Where will the firepower of the proposed bazooka come from?

There can be only one answer under the present dispensation: from Germany. Oddly enough, the Germans don’t seem keen to furnish the bazooka. They have had some recent experience of large-scale lending, and it was not altogether happy in its results, economic or political.

A genuinely closer political union (the supposed aim of the European Union, but which Europeans have repeatedly said they do not want) might impose redistributive loans on Germany for Keynesian purposes—other countries in the EU outvoting Berlin.

It’s not easy to imagine the Germans accepting this.

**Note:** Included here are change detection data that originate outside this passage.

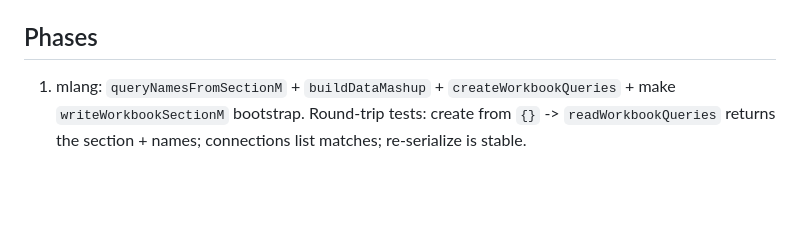
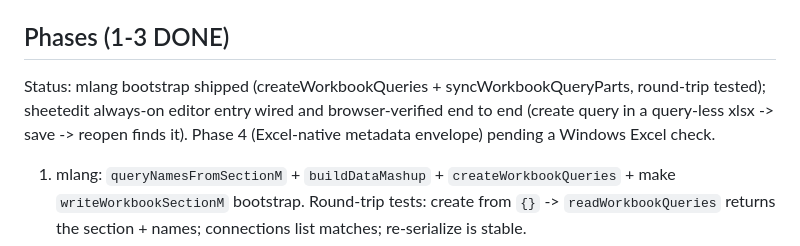
Before and after one commit to hikashop-nicolas/mlang, a Markdown page: _plans/PQ_BOOTSTRAP_PLAN.md, the part around the change. Drawn GitHub-style; blank space fills up the shorter version.

Commit message:
PQ bootstrap plan: mark phases 1-3 done

```diff
--- a/_plans/PQ_BOOTSTRAP_PLAN.md
+++ b/_plans/PQ_BOOTSTRAP_PLAN.md
@@ -54,7 +54,9 @@ Query names come from the section M: `shared NAME = ...;` (and `shared #"quoted
   the first `shared` member; on save, sheetedit calls `writeWorkbookSectionM` (now bootstrap-capable).
 - Loading results already works (`loadResultToNewSheet` / existing table).
 
-## Phases
+## Phases (1-3 DONE)
+
+Status: mlang bootstrap shipped (createWorkbookQueries + syncWorkbookQueryParts, round-trip tested); sheetedit always-on editor entry wired and browser-verified end to end (create query in a query-less xlsx -> save -> reopen finds it). Phase 4 (Excel-native metadata envelope) pending a Windows Excel check.
 
 1. mlang: `queryNamesFromSectionM` + `buildDataMashup` + `createWorkbookQueries` + make
    `writeWorkbookSectionM` bootstrap. Round-trip tests: create from `{}` -> `readWorkbookQueries`
```
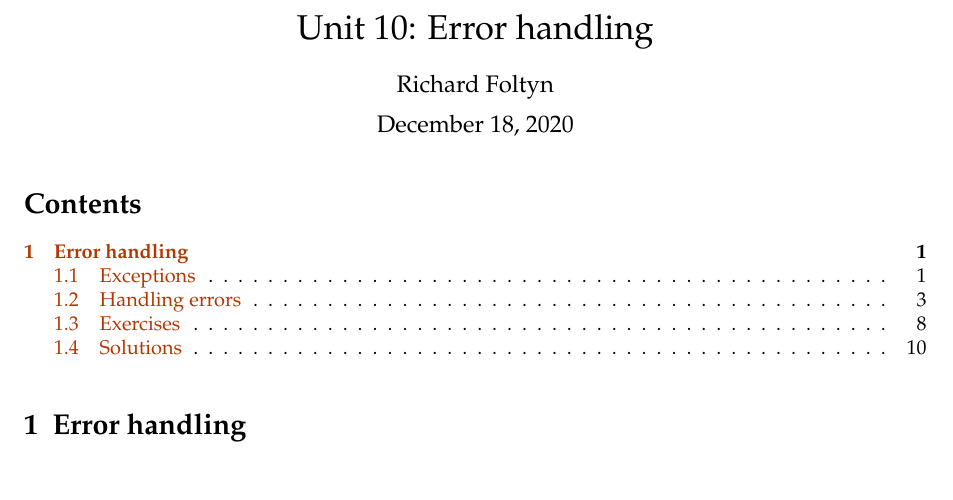
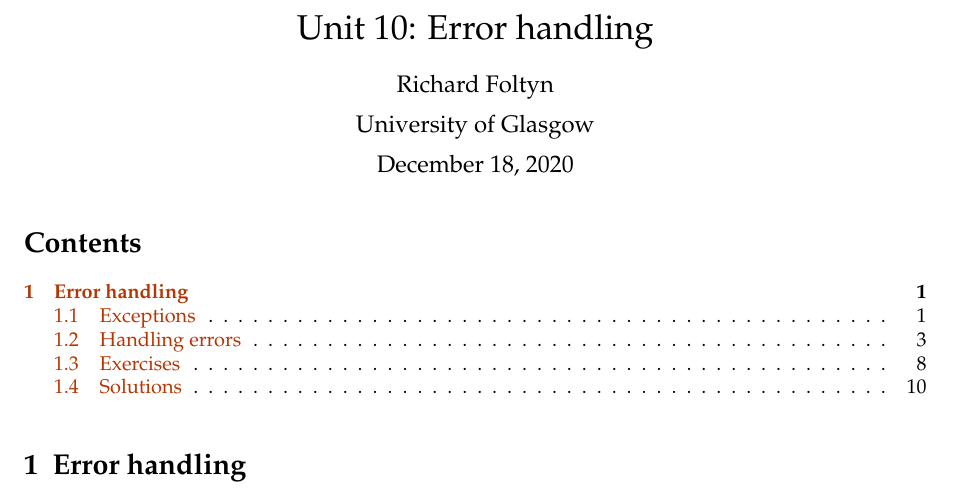
Before and after one commit to richardfoltyn/python-statistics, a LaTeX document (latex/unit10.tex, which reads latex/overrides-post.tex, latex/overrides-pre.tex): part of page 1 of 13, cut so that both start at the same text. Compiled offline with pdfLaTeX.

Commit message:
TeX: Add \institute command

```diff
--- a/latex/overrides-post.tex
+++ b/latex/overrides-post.tex
@@ -5,13 +5,11 @@
 
 \title{\mytitle}
 \author{Richard Foltyn}
+\institute{University of Glasgow}
 \hypersetup{pdfauthor={Richard Foltyn}, pdftitle={\mytitle}}
 
 % needed to access graphs in lectures/solutions folder
 \graphicspath{{../lectures/}}
-
-% Remove horizontal rules in a very hackish way
-\renewcommand{\rule}[2]{}
 
 \RequirePackage{xspace}
 
--- a/latex/overrides-pre.tex
+++ b/latex/overrides-pre.tex
@@ -10,3 +10,14 @@
 
 \addtokomafont{disposition}{\rmfamily}
 \setcounter{tocdepth}{\subsectiontocdepth}
+
+
+\usepackage{etoolbox}
+\makeatletter
+\providecommand{\institute}[1]{% add institute to \maketitle
+  \apptocmd{\@author}{\end{tabular}
+    \par
+    \begin{tabular}[t]{c}
+    #1}{}{}
+}
+\makeatother
```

There could hardly be a better way to revive German nationalism, one of the eventualities that is the target of the proposed bazooka to destroy.

The situation would be even more dangerous because Germany

has achieved its pre-eminent economic position, in part, by not allowing a commensurate increase in the standard of living of its people, who may not be pleased to play the role assigned them by the EU. Polls already suggest that this is so.

Brooklyn Mephisto

Dalrymple notes that Jeffrey Epstein’s taste for orgies was

only partially sexual in origin. A man in his situation could have paid for any amount of sex, of any kind, in private. What he really enjoyed was corrupting others—and not just others, but prominent and powerful others. He enjoyed playing Mephistopheles, apart from any sexual gratification he may have had on the way.

Dalrymple explains that Epstein

was born into a modest family and pursued no glorious academic career. He was of high intelligence and very ambitious. One might have thought that his achievement of riches (by whatever means accumulated) would have assuaged feelings of inferiority that he felt vis-à-vis those who had succeeded via family connection or the conventional academic route. But great success from humble beginnings does not always, or perhaps even generally, extinguish the flames of resentment, but rather fans them.

It is a relief and joy

to prove that the great ones whose ranks the parvenu has joined are no better than he, that underneath their polished exterior and their inherited or academic distinction is still a person of crude and basic appetites. To implicate them in his depravity gives him a certain power over them: the power of equal standing. Never again will they be able to consider themselves his superior. His apparent generosity towards them is the establishment of the relationship of a blackmailer to his victim.

Dalrymple argues that Epstein’s wish to bring people down to his level, the better to have some hold over them and feel at least their equal, was

an extreme manifestation of a commonplace egalitarian impulse to bring everyone down to one’s own level, if not lower. The pleasure we take in a debunking biography, irrespective of the greatness of the subject’s achievements, is a relatively harmless satisfaction of this impulse, though debunking can become an addiction to the point that we cease to admire any achievement. There is much greater pleasure in pulling people down than in raising them up, besides being something much easier to do. This is why egalitarians hate the privileged much more than they love the unprivileged.

That Epstein seemed to have been able with such ease to befriend and probably corrupt so many of an élite

will have the effect of casting further suspicion on the very notion of an élite. But ye have the élite always with you. There is an élite among anti-élitists.